The Shanghai Composite Index climbed 83.221 points or 3.97 per cent yesterday to 2,181.239, the highest close since October 6 last year. The gauge's advance this week was the biggest since the middle of November.

'The rally resulted from an increasing influx of funds but the strength won't be sustained too long since most of the funds will exit in the coming days,' said Shanghai-based Fullgoal Fund Management fund manager Chen Ge. 'The mounting buying interest actually has nothing to do with fundamentals.'

Combined turnover on the Shanghai and Shenzhen stock exchanges reached 186 billion yuan (HK$211.02 billion) yesterday, double Monday's level when the market reopened after the week-long Lunar New Year holiday.

Investors flocked to the beneficiaries of government aid such as textile companies and carmakers this week, believing the stimulus packages will pay off earlier than expected.

The Shanghai index broke through the significant 2,000-point threshold on Monday, fuelling follow-up buying in subsequent sessions.

As Beijing loosened monetary policies this year, an increasing quantity of funds flowed into the stock market, betting on a rebound after last year's 65.39 per cent decline.

'The government plan to revive key industries provided a catalyst for the rally,' said Shenyin Wanguo Securities analyst Wei Daoke. 'It won't be a surprise to see a profit-taking correction.'

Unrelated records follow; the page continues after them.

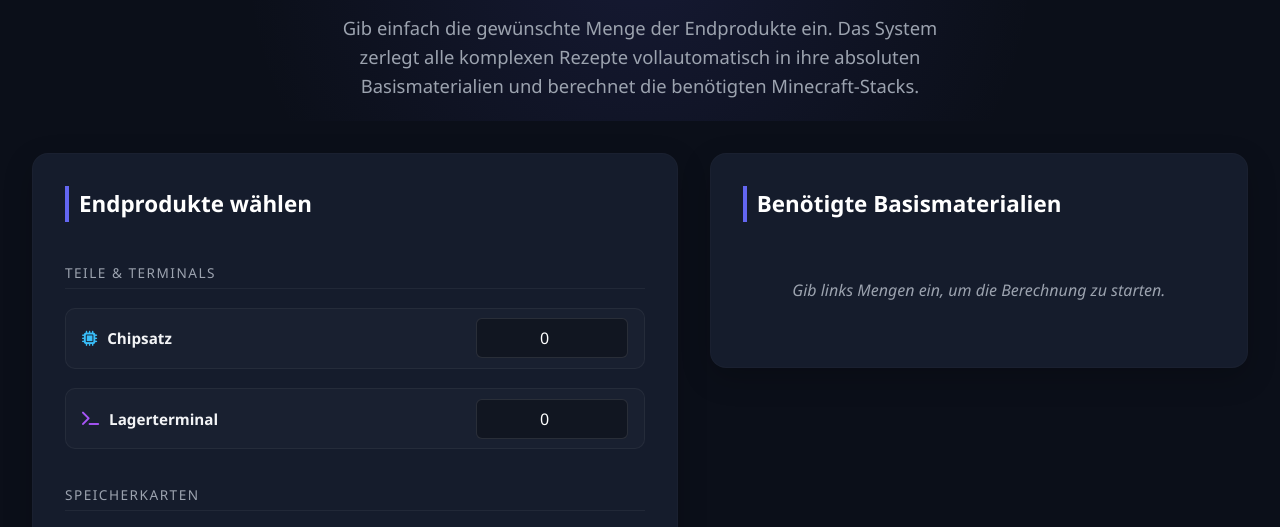
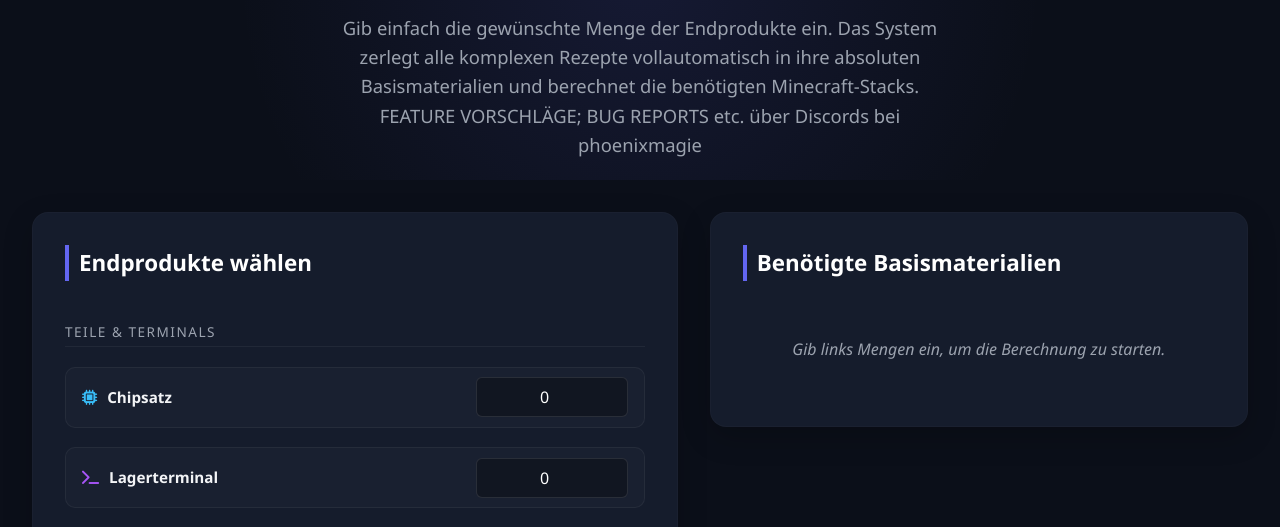
Before and after one commit to Tostbroti-Studios/Primeitemrechner, a plain HTML site: page index.html in a window 1280 px wide. Shown: the part 233-760 px from the top of the page. Drawn offline with Linux system fonts and the light colour scheme.

Commit message:
Aktualisieren von index.html

```diff
--- a/index.html
+++ b/index.html
@@ -268,7 +268,8 @@
 
     <header class="hero">
         <h1>Primeblocks <span>Ressourcen-Rechner</span></h1>
-        <p>Gib einfach die gewünschte Menge der Endprodukte ein. Das System zerlegt alle komplexen Rezepte vollautomatisch in ihre absoluten Basismaterialien und berechnet die benötigten Minecraft-Stacks.</p>
+        <p>Gib einfach die gewünschte Menge der Endprodukte ein. Das System zerlegt alle komplexen Rezepte vollautomatisch in ihre absoluten Basismaterialien und berechnet die benötigten Minecraft-Stacks.
+FEATURE VORSCHLÄGE; BUG REPORTS etc. über Discords bei phoenixmagie</p>
     </header>
 
     <main class="calculator-container">
@@ -336,7 +337,7 @@
     <footer class="footer">
         <div class="footer-container">
             <h4>Phoenixmagie<span>.</span></h4>
-            <p>Hochwertige Tools direkt in Browser! Geplant: Vanilla Item Icon Upgrade, Relikt Rechner, Slayer Items</p>
+            <p>Hochwertige Tools direkt in Browser! Geplant: Vanilla Item Icon Upgrade, Relikt Rechner, Slayer Items. FEATURE VORSCHLÄGE; BUG REPORTS etc. über Discords bei phoenixmagie</p>
         </div>
         <div class="footer-bottom">
             <p>&copy; 2026 Phoenixmagie. Alle Rechte vorbehalten.</p>
```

Most economists have predicted that the mainland economy will not recover until the second quarter of this year when the massive investment expansion plan takes effect.

But Beijing's rescue measures to support backbone sectors such as textiles and machinery this week boosted investor confidence with many of them believing an early recovery is on the way.

The market rose over the first three days of the week but dropped 0.46 per cent on Thursday.

Shenyin Wanguo Securities forecast that the key indicator would meet technical resistance at 2,333 points.

'A fall is in sight next week,' said Dazhong Insurance fund manager Wu Kan. 'Many investors who bought shares in the past two days will rue their losses soon.'

Analysts said the fundamental problem had not been solved since most listed companies are expected to report a profit decline for last year.

The market was rife with speculation that the China Securities Regulatory Commission would soon start approving initial public offerings after a five-month hiatus. The CSRC denied this immediately.

The mainland market is still grappling with the thorny issue of sell-downs of formerly non-tradable shares this year.

A total of 687.2 billion shares worth almost 4 trillion yuan held by state-controlled companies or key shareholders will become free-floating this year, according to Shanghai-based financial data provider Wind Information.

In Hong Kong, the Hang Seng Index jumped 476.14 points or 3.61 per cent to 13,655.04 as investors took heart from news that the United States will unveil a plan to combat the financial crisis.